**Work task**
Copy out again, unchanged, the listing below from the line that has "the shorter version." through the line that has "Also changed, not shown: parts of 65".
= = = = =
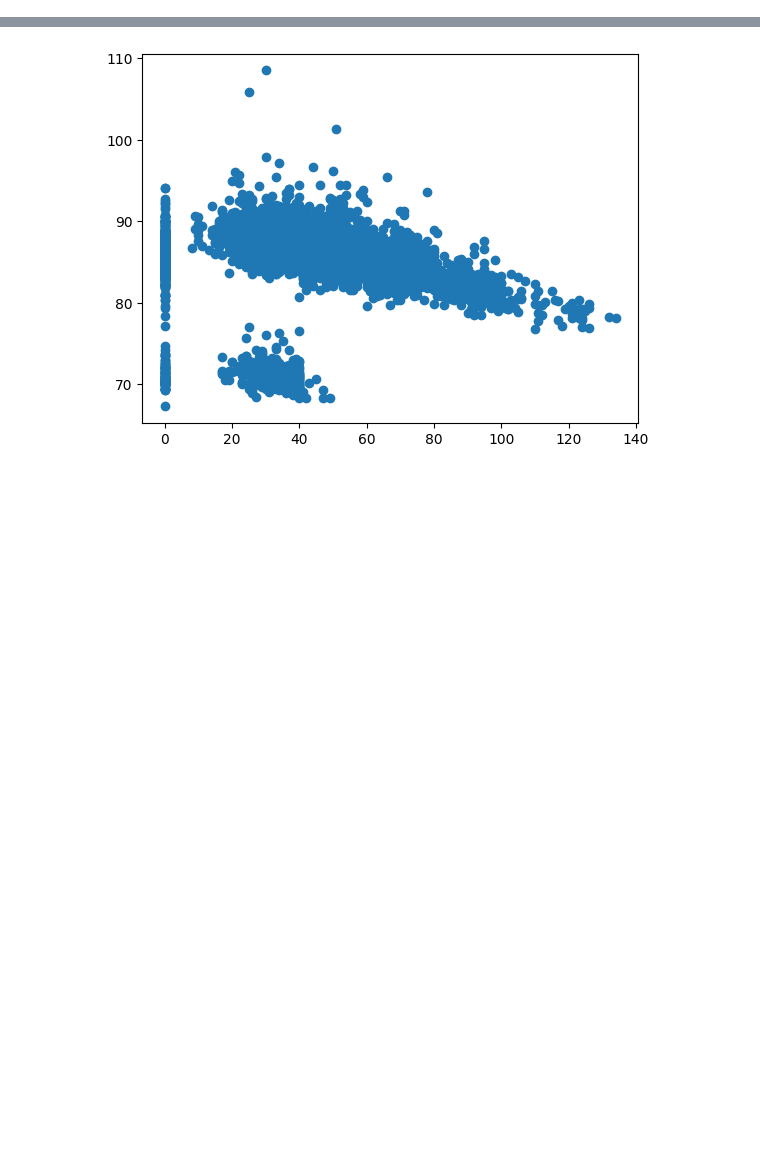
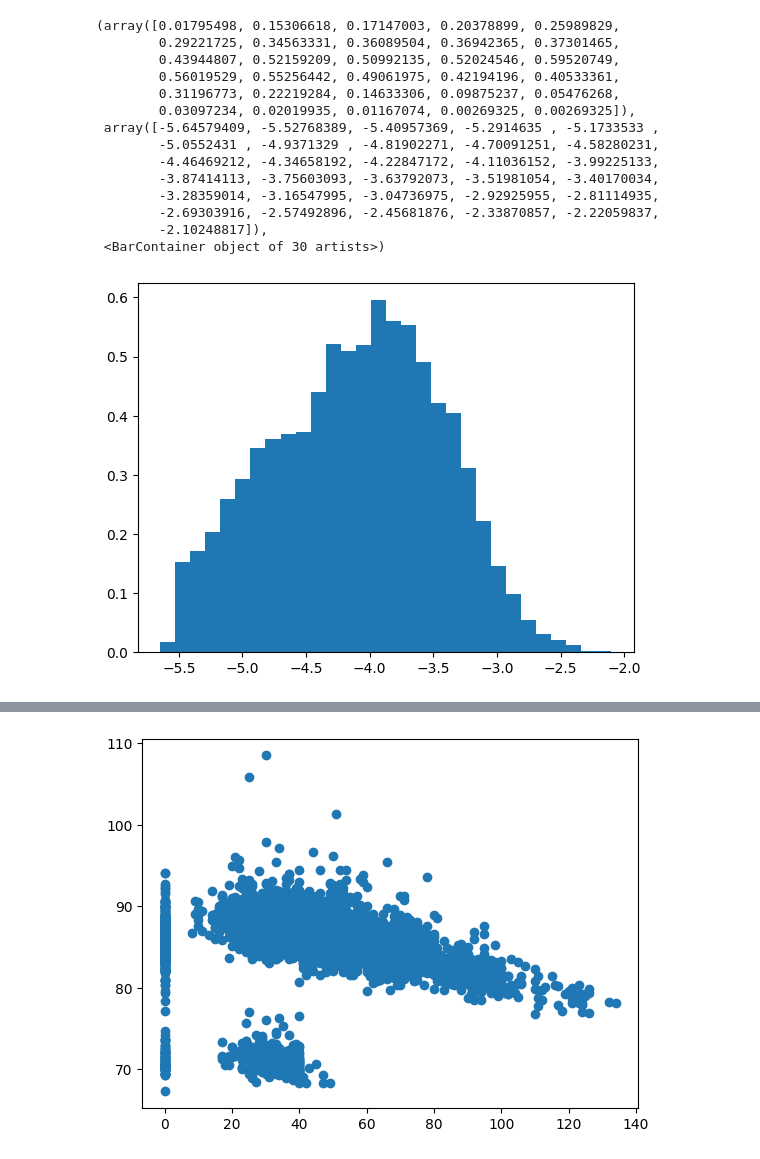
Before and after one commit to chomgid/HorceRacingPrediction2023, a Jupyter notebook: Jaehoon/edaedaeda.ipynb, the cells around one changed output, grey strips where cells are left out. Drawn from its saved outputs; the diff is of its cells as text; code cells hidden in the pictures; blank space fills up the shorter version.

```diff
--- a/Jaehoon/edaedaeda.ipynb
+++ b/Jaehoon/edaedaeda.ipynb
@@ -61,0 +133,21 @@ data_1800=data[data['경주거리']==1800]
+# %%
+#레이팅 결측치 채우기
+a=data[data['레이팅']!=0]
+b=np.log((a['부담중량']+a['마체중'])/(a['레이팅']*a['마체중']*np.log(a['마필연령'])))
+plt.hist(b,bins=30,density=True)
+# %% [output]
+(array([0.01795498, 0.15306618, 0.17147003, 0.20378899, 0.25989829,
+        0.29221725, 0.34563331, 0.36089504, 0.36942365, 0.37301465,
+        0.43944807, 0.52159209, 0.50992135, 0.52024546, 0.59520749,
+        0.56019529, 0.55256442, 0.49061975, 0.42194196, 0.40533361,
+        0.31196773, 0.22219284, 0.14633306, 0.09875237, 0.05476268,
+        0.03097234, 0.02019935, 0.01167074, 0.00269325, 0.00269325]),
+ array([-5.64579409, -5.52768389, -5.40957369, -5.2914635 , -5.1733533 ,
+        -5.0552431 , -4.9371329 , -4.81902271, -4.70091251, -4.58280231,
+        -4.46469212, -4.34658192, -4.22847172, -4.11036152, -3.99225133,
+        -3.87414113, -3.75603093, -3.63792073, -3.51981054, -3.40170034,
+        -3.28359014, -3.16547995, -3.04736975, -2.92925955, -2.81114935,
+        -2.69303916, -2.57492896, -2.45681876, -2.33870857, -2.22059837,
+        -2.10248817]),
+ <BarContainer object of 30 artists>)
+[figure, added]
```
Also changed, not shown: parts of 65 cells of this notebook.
= = = = =
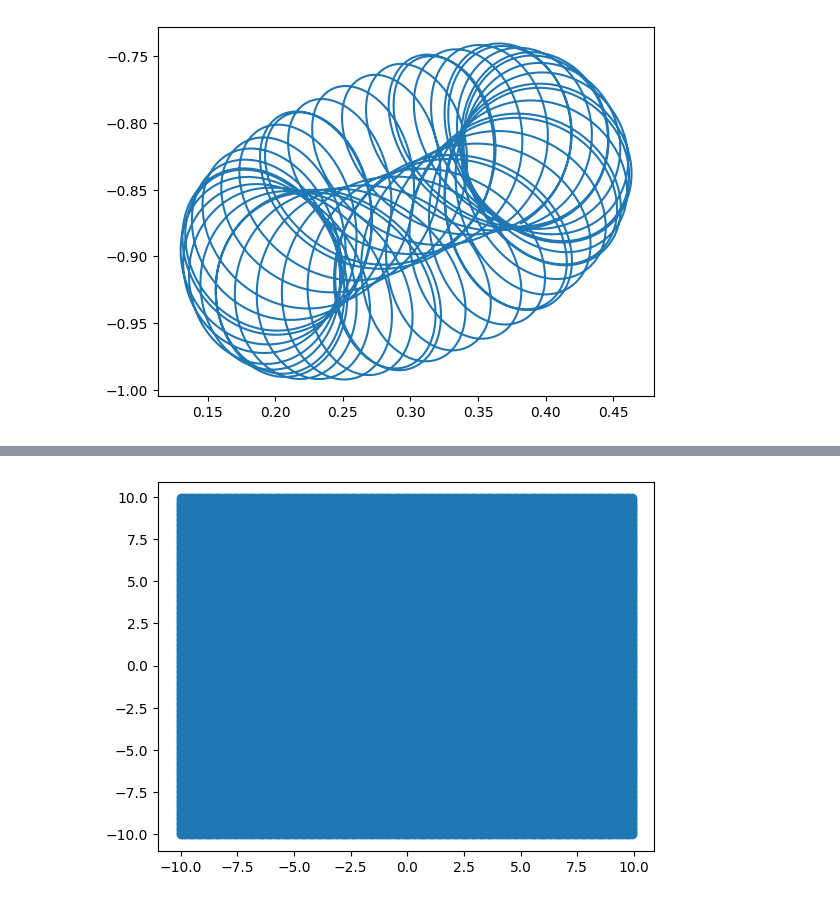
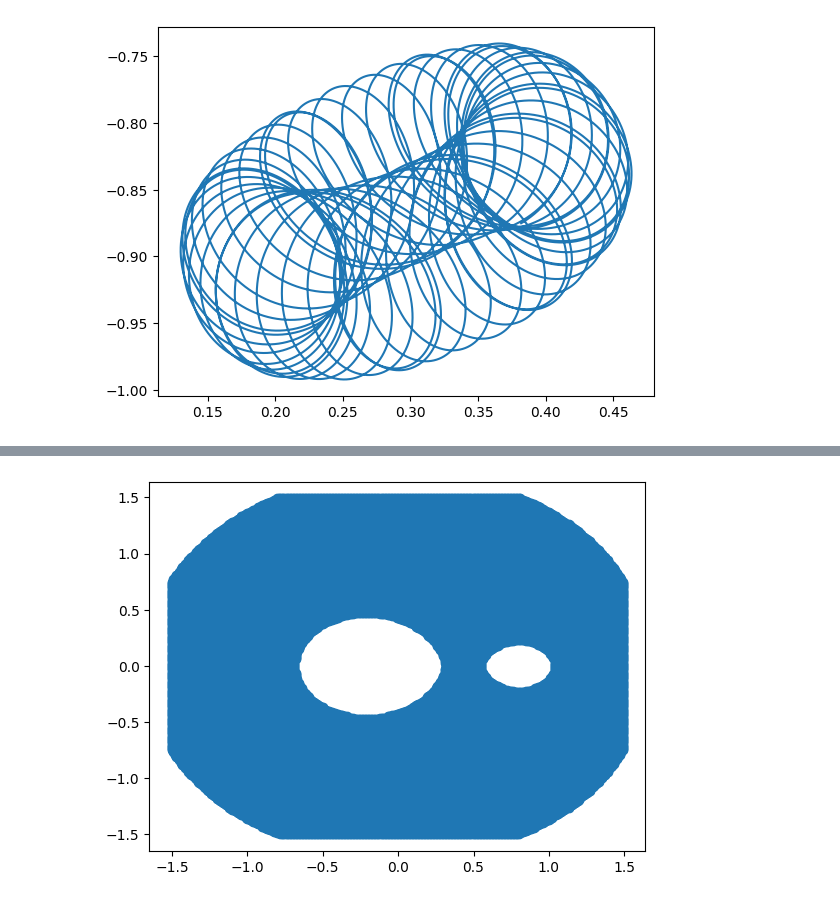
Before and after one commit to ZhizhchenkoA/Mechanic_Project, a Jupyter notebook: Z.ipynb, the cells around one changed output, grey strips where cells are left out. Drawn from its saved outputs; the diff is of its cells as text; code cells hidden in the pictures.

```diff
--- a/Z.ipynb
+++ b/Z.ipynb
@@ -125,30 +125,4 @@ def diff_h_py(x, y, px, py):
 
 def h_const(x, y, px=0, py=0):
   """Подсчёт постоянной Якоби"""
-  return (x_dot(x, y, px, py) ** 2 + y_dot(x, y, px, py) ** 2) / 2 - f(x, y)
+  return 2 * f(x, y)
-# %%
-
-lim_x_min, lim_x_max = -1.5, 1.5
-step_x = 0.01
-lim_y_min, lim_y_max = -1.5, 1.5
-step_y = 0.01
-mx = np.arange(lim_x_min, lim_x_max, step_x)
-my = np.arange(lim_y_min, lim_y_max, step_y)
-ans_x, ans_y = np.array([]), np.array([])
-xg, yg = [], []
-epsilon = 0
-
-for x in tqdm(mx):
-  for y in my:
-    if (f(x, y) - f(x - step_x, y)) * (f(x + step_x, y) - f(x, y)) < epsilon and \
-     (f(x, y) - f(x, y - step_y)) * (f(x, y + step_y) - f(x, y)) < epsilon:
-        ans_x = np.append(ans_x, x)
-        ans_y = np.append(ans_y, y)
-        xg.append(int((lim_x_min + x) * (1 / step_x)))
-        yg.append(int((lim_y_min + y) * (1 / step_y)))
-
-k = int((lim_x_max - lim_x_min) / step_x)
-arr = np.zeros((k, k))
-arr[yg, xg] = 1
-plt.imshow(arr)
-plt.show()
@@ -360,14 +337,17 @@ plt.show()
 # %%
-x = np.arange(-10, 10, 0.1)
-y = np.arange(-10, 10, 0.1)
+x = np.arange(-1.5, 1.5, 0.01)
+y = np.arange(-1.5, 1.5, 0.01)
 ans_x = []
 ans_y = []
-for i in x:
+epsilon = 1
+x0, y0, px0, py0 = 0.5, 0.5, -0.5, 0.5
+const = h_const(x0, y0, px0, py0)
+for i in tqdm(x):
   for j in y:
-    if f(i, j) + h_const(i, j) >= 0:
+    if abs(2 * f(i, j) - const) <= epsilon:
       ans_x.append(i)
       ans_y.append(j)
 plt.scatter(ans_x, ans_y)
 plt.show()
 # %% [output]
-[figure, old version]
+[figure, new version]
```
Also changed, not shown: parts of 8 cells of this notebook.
= = = = =
**Exercise response**
Before and after one commit to chomgid/HorceRacingPrediction2023, a Jupyter notebook: Jaehoon/edaedaeda.ipynb, the cells around one changed output, grey strips where cells are left out. Drawn from its saved outputs; the diff is of its cells as text; code cells hidden in the pictures; blank space fills up the shorter version.

```diff
--- a/Jaehoon/edaedaeda.ipynb
+++ b/Jaehoon/edaedaeda.ipynb
@@ -61,0 +133,21 @@ data_1800=data[data['경주거리']==1800]
+# %%
+#레이팅 결측치 채우기
+a=data[data['레이팅']!=0]
+b=np.log((a['부담중량']+a['마체중'])/(a['레이팅']*a['마체중']*np.log(a['마필연령'])))
+plt.hist(b,bins=30,density=True)
+# %% [output]
+(array([0.01795498, 0.15306618, 0.17147003, 0.20378899, 0.25989829,
+        0.29221725, 0.34563331, 0.36089504, 0.36942365, 0.37301465,
+        0.43944807, 0.52159209, 0.50992135, 0.52024546, 0.59520749,
+        0.56019529, 0.55256442, 0.49061975, 0.42194196, 0.40533361,
+        0.31196773, 0.22219284, 0.14633306, 0.09875237, 0.05476268,
+        0.03097234, 0.02019935, 0.01167074, 0.00269325, 0.00269325]),
+ array([-5.64579409, -5.52768389, -5.40957369, -5.2914635 , -5.1733533 ,
+        -5.0552431 , -4.9371329 , -4.81902271, -4.70091251, -4.58280231,
+        -4.46469212, -4.34658192, -4.22847172, -4.11036152, -3.99225133,
+        -3.87414113, -3.75603093, -3.63792073, -3.51981054, -3.40170034,
+        -3.28359014, -3.16547995, -3.04736975, -2.92925955, -2.81114935,
+        -2.69303916, -2.57492896, -2.45681876, -2.33870857, -2.22059837,
+        -2.10248817]),
+ <BarContainer object of 30 artists>)
+[figure, added]
```
Also changed, not shown: parts of 65 cells of this notebook.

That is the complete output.